But he probably won't. Every throw involves new yarrow stalks. This is neither demanded nor endorsed by the I Ching or its assigns. It's strictly a Bosworth thing. Ergo a lot of perfectly good composing time is instead spent harvesting and prepping an Eurasian weed.
It's not a romantic notion that has him outside on this cold, moonlit night clutching a handful of yarrow. But it's Friday, Penny Ante Night, and his small flat is otherwise engaged by Schnitzler, his schnauzer, sitting at the dining room table with three other yappy dogs noisily playing poker.
The next throw is an eight, yin; line 5, eight; line 6, eight. A yin line! Bosworth sniffs the yarrow. It smells a little like chicken: Hexagram 26, Ta Ch'u, the Taming Power of the Great! He withdraws the ancient book from a hidden pocket in his dashiki, turns to the appropriate page, and reads:It furthers one
To embark on the journey
The enlightening experience is to partake of the Great Walnut.
Hmm. Sounds like an Eb, though it could also be an Fbb if the yin line is deemed gray, or changing. He continues:
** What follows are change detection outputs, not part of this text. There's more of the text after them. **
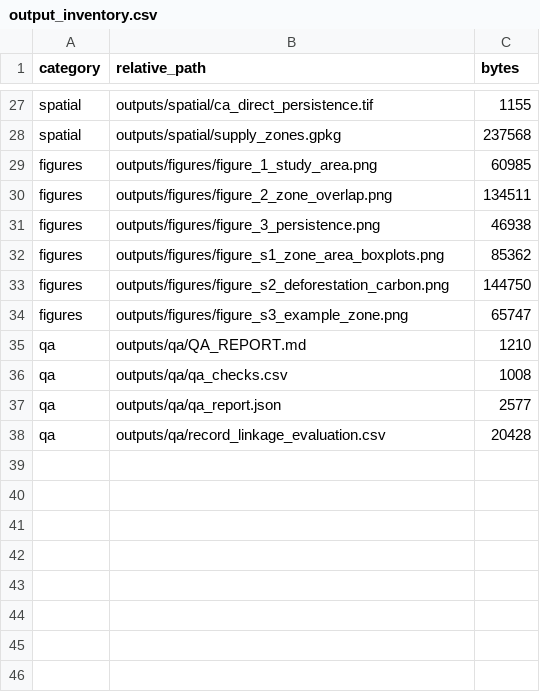
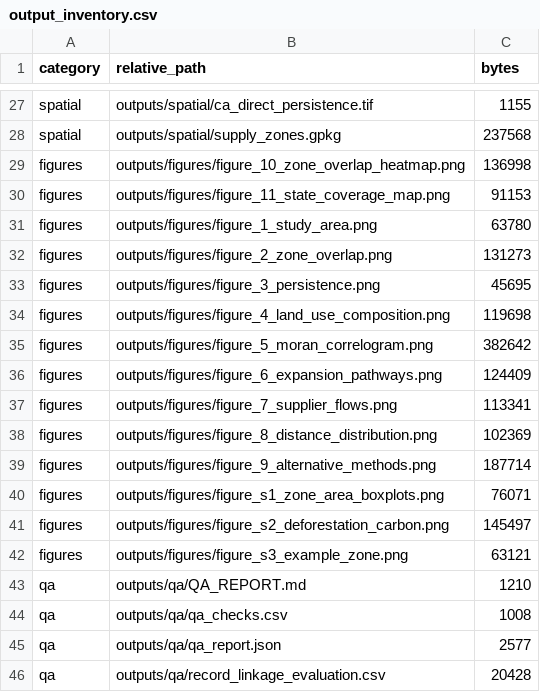
Before and after one commit to abrandaojr/slaughterhouse-supply-zones, a CSV file: outputs/qa/output_inventory.csv, drawn as a sheet; only a part is shown, gaps mark what is left out.

Commit message:
Add plain-language Markdown report with high-quality charts and maps
- New report_charts.py: 8 publication-quality figures (land-use
  composition, Moran's I correlogram, expansion pathways, supplier
  flows, distance distributions, alternative-method comparison,
  zone-overlap heatmap, state-level coverage map).
- New report.py: assembles outputs/report/REPORT.md, a single
  academic-English report for a lay audience, covering every
  analytical table already produced by the pipeline with formatted
  Markdown tables and plain-language interpretation.
- Wired a new 'report' step into the CLI and the 'all' pipeline.
- Added tests asserting the report and its figures are produced and
  that every expected section is present.
- Updated README.md and docs/OUTPUTS.md accordingly.
- Re-ran the full pipeline end to end; all tests pass.

```diff
--- a/outputs/qa/output_inventory.csv
+++ b/outputs/qa/output_inventory.csv
@@ -28,8 +28,16 @@ spatial,outputs/spatial/ca_direct_persistence.tif,1155
 spatial,outputs/spatial/supply_zones.gpkg,237568
-figures,outputs/figures/figure_1_study_area.png,60985
-figures,outputs/figures/figure_2_zone_overlap.png,134511
-figures,outputs/figures/figure_3_persistence.png,46938
-figures,outputs/figures/figure_s1_zone_area_boxplots.png,85362
-figures,outputs/figures/figure_s2_deforestation_carbon.png,144750
-figures,outputs/figures/figure_s3_example_zone.png,65747
+figures,outputs/figures/figure_10_zone_overlap_heatmap.png,136998
+figures,outputs/figures/figure_11_state_coverage_map.png,91153
+figures,outputs/figures/figure_1_study_area.png,63780
+figures,outputs/figures/figure_2_zone_overlap.png,131273
+figures,outputs/figures/figure_3_persistence.png,45695
+figures,outputs/figures/figure_4_land_use_composition.png,119698
+figures,outputs/figures/figure_5_moran_correlogram.png,382642
+figures,outputs/figures/figure_6_expansion_pathways.png,124409
+figures,outputs/figures/figure_7_supplier_flows.png,113341
+figures,outputs/figures/figure_8_distance_distribution.png,102369
+figures,outputs/figures/figure_9_alternative_methods.png,187714
+figures,outputs/figures/figure_s1_zone_area_boxplots.png,76071
+figures,outputs/figures/figure_s2_deforestation_carbon.png,145497
+figures,outputs/figures/figure_s3_example_zone.png,63121
 qa,outputs/qa/QA_REPORT.md,1210
```
Also changed, not shown: data/raw/source_manifest.csv, 28 other files.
There's that walnut again. Maybe it isn't an Eb after all, for don't nuts and seeds typically dwell exclusively in C Major? He reads the concluding three lines:
Bosworth checks his smellomometer. Sure enough, the chicken odor was left over from an earlier reading. He diligently cleans the gauge, points it at the six lines of yarrow again, and jots down the new measurements: six, one, one, four, nine, five. Good grief, with the unfavorable line nine in the fifth place, it's Hexagram 28! Bosworth sniffs the yarrow and grimaces. Definitely traces of copper sulfate. That's Ta Kuo, all right. He shivers in trepidation, because he's visited 28 often. In fact, the book readily falls open to that page, which is wrinkled from overuse.Perseverance brings humiliation
It must be announced truthfully
At the court of the Dog.
As has accompanied so many previous readings, somewhere in the distance a dog barks. Bosworth sighs and continues:
Bosworth doesn't bother to turns the page to the commentary because he already knows what it will advise him to do: use his intuition. Given the nature of his compositional style, however, that's simply not likely. A sudden gust of wind scatters the yarrow stalks, obliterating the lines of the hexagram. Again in the distance, a dog barks. Momentarily thinking like a composer, Bosworth imagines that it sounds a little like an Eb. Then let it be so, he decides, abruptly rousing from his glum reverie. He roots around in his dashiki's other pocket, but discovers that he has exhausted his supply of yarrow. Well, he'll just have to figure out which Eb another time, he reasons, as he heads for home, for once not averse to a round or two of poker.
Today's 448th round of Kalvos & Damian's New Music Bazaar is brought to you by Hexagram 63, the Reinterpretation of History, which concludes with the lines: